_WHAT THE EXERCISE ASKS_
Write out every line below that includes the word "form".

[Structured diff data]
BEGIN

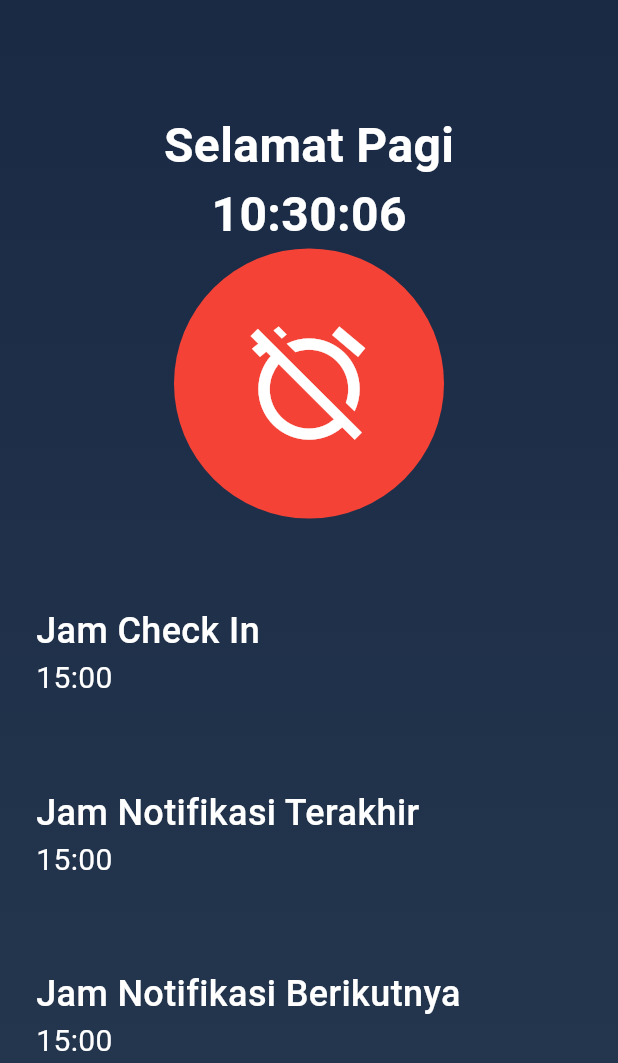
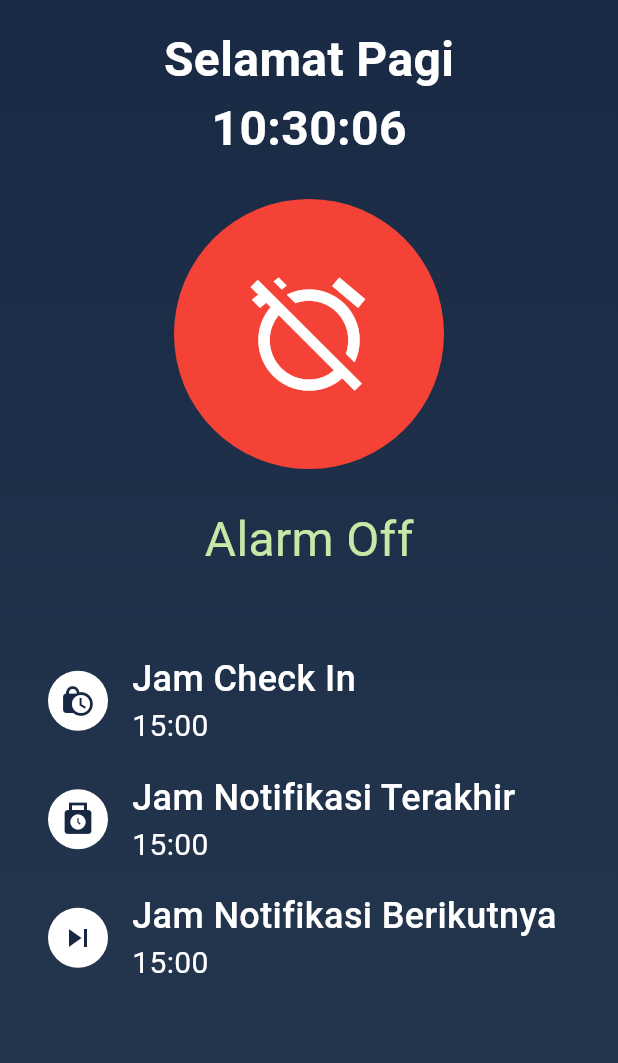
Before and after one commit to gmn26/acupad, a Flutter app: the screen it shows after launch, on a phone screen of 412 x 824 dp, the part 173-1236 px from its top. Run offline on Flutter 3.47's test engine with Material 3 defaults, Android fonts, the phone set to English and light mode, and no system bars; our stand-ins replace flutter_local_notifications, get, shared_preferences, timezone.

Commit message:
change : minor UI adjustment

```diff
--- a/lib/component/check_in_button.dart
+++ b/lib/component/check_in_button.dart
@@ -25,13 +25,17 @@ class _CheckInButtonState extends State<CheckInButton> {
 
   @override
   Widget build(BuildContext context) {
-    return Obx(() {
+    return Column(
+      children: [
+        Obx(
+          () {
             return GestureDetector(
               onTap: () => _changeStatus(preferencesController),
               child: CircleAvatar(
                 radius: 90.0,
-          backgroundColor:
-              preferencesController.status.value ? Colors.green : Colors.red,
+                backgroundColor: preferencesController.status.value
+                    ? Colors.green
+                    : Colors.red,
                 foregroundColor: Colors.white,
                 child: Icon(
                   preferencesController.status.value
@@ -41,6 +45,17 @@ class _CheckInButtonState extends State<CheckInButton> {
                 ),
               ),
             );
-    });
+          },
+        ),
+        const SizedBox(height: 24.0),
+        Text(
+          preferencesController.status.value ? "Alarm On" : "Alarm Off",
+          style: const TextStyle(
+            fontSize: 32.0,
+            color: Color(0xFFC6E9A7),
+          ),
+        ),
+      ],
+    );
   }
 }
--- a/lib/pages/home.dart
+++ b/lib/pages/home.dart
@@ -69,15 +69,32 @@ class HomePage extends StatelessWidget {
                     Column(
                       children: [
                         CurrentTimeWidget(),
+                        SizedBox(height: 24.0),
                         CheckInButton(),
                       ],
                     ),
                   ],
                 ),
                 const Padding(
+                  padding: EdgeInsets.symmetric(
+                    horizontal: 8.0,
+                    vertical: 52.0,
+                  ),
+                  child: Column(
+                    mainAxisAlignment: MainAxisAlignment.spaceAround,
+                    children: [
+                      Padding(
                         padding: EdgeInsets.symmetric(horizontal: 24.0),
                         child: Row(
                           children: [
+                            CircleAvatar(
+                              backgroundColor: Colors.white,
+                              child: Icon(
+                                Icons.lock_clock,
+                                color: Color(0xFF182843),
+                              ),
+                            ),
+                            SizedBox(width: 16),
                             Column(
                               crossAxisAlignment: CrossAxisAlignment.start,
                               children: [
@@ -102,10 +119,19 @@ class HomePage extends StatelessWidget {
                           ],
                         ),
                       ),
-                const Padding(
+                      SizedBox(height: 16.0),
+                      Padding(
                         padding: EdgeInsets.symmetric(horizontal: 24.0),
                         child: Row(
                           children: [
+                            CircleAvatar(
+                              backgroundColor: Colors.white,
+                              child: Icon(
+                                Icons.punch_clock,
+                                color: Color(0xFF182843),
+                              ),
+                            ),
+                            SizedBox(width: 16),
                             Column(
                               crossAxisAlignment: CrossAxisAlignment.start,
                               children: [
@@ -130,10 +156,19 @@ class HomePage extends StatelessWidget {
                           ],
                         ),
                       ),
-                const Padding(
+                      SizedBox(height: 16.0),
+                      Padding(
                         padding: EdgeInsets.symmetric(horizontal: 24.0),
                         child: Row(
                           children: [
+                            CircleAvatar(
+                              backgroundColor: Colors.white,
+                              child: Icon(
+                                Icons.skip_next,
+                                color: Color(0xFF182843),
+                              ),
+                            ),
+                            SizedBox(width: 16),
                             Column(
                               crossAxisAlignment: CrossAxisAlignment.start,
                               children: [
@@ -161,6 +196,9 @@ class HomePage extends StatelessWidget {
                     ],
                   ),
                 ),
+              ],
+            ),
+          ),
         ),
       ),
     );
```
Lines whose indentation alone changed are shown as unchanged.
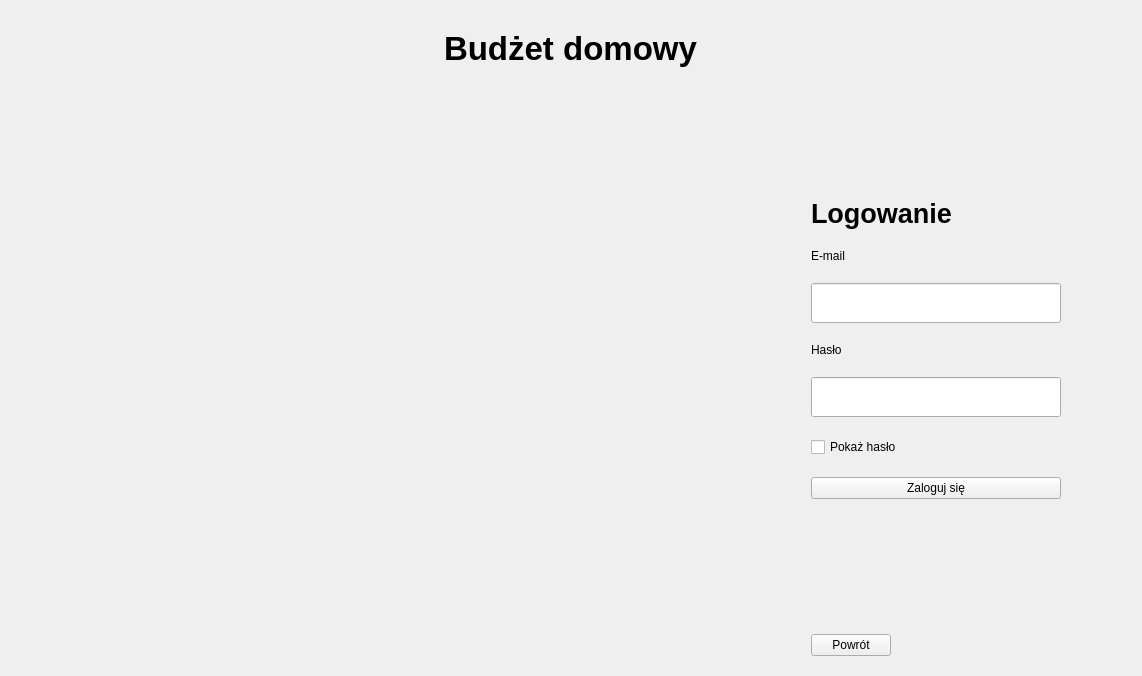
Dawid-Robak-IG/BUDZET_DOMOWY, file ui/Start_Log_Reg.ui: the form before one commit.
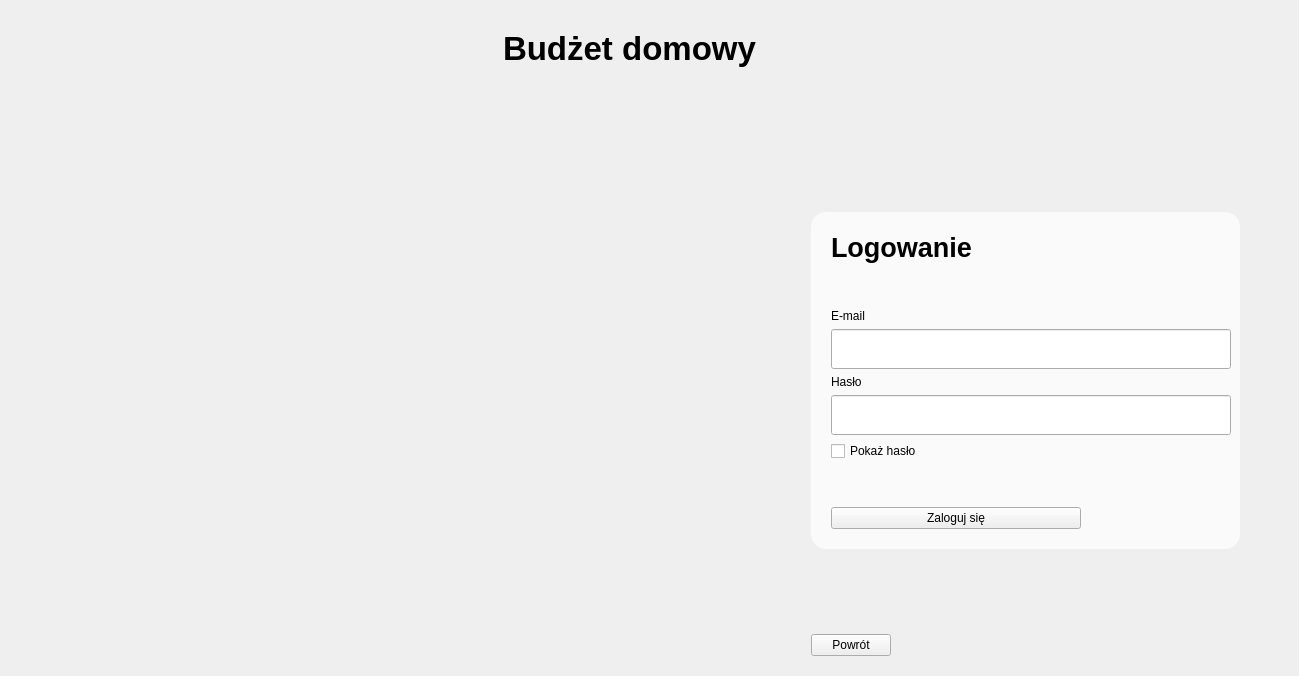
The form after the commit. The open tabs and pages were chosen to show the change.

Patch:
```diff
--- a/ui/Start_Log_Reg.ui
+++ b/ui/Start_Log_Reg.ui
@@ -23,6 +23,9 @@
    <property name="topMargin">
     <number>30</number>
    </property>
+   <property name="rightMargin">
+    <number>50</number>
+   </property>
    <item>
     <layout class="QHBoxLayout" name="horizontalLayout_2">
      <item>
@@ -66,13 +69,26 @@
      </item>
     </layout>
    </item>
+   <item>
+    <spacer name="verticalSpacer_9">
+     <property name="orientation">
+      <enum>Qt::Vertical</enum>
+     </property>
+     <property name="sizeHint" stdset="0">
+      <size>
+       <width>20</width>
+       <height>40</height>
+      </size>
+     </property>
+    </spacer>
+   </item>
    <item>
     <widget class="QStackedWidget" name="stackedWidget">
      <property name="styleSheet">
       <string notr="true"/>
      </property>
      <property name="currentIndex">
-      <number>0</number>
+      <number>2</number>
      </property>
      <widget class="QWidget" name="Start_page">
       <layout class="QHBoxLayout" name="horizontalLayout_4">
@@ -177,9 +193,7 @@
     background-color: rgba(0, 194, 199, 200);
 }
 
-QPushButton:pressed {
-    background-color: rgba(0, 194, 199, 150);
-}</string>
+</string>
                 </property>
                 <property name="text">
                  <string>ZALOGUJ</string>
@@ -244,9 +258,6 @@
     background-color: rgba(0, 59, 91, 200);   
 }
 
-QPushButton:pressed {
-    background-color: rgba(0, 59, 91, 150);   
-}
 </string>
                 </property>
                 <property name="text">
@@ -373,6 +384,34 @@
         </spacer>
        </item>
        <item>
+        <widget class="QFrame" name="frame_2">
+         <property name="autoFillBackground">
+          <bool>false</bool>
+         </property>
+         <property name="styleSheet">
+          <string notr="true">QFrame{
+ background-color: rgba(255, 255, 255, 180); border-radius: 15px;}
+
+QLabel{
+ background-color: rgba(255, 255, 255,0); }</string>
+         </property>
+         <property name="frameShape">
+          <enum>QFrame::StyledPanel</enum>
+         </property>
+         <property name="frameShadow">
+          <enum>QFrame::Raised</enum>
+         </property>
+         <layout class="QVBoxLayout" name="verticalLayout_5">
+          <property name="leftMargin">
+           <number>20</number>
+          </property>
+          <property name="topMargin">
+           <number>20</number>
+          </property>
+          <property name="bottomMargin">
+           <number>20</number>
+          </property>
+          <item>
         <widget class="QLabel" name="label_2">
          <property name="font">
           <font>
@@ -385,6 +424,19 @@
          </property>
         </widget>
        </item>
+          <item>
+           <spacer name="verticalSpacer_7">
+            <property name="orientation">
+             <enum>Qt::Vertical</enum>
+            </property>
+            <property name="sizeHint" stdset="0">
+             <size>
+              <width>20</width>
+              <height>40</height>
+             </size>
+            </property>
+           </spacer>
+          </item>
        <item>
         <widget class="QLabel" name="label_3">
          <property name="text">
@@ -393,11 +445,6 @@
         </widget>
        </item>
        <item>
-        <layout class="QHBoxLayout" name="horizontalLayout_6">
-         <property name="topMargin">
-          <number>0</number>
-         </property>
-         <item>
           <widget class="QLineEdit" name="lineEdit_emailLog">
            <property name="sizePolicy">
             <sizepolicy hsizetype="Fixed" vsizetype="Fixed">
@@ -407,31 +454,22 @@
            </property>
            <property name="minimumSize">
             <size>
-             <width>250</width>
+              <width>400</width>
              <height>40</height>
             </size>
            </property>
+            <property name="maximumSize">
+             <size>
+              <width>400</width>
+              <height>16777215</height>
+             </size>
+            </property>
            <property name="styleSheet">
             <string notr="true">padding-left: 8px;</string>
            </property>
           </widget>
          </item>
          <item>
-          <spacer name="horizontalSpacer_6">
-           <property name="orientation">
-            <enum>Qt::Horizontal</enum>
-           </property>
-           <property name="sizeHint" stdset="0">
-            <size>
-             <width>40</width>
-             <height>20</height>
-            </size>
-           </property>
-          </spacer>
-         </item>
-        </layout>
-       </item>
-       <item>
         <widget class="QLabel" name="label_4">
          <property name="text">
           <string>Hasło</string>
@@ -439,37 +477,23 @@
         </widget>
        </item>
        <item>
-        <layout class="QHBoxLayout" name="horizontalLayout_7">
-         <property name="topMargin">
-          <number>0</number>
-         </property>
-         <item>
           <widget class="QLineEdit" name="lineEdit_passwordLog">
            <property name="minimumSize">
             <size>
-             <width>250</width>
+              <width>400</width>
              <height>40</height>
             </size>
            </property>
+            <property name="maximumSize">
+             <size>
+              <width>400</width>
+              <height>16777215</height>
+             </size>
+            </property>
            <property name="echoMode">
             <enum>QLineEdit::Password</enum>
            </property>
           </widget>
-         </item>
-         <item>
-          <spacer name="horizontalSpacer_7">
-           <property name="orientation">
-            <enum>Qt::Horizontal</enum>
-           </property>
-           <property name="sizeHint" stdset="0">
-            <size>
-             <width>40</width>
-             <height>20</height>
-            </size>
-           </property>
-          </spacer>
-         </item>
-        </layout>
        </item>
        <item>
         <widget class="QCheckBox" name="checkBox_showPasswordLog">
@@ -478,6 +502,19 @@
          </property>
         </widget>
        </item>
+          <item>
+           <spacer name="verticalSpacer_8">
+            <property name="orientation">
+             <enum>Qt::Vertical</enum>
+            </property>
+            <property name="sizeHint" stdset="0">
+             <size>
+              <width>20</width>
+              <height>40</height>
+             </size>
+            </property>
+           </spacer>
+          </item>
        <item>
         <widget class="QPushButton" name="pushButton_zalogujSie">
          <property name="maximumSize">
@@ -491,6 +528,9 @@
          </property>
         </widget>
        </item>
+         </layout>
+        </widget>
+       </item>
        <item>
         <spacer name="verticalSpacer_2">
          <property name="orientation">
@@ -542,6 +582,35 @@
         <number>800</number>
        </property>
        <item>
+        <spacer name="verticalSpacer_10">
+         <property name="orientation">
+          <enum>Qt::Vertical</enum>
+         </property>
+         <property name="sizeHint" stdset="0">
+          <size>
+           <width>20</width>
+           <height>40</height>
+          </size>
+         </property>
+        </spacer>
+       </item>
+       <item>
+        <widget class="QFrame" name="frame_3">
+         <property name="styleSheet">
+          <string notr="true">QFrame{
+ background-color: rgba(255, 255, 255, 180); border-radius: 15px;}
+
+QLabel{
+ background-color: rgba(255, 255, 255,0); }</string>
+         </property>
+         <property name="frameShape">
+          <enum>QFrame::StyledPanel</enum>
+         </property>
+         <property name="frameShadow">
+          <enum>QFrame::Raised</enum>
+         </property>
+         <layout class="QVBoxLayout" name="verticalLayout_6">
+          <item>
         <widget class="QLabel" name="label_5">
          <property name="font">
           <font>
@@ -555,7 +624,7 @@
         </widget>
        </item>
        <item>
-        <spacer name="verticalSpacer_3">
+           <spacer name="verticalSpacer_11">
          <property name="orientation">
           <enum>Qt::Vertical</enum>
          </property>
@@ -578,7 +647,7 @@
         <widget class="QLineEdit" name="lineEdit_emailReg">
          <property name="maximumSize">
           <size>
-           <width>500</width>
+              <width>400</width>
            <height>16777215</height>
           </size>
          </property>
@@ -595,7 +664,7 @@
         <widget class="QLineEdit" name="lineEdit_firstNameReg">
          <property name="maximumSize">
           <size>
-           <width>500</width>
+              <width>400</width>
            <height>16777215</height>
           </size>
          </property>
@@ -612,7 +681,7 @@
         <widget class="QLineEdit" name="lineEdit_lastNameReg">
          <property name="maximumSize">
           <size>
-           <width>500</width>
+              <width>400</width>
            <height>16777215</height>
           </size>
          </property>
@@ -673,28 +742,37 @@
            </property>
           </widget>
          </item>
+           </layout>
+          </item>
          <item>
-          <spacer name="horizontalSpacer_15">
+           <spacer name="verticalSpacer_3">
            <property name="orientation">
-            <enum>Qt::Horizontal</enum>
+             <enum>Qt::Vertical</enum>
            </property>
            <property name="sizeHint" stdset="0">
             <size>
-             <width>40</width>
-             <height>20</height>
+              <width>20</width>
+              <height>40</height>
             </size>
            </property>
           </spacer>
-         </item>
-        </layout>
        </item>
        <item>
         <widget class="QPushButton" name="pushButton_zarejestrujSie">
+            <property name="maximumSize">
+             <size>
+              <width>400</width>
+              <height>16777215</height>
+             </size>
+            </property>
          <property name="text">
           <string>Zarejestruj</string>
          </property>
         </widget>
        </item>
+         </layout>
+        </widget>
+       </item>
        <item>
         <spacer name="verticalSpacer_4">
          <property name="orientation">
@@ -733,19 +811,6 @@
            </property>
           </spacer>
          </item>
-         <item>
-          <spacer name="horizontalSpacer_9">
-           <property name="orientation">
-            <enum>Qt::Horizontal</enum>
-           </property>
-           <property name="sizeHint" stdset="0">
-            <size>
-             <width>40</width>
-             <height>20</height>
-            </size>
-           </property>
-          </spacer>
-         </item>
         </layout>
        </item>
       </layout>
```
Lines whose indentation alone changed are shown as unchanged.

END

_WRITTEN ANSWER_
Dawid-Robak-IG/BUDZET_DOMOWY, file ui/Start_Log_Reg.ui: the form before one commit.
The form after the commit. The open tabs and pages were chosen to show the change.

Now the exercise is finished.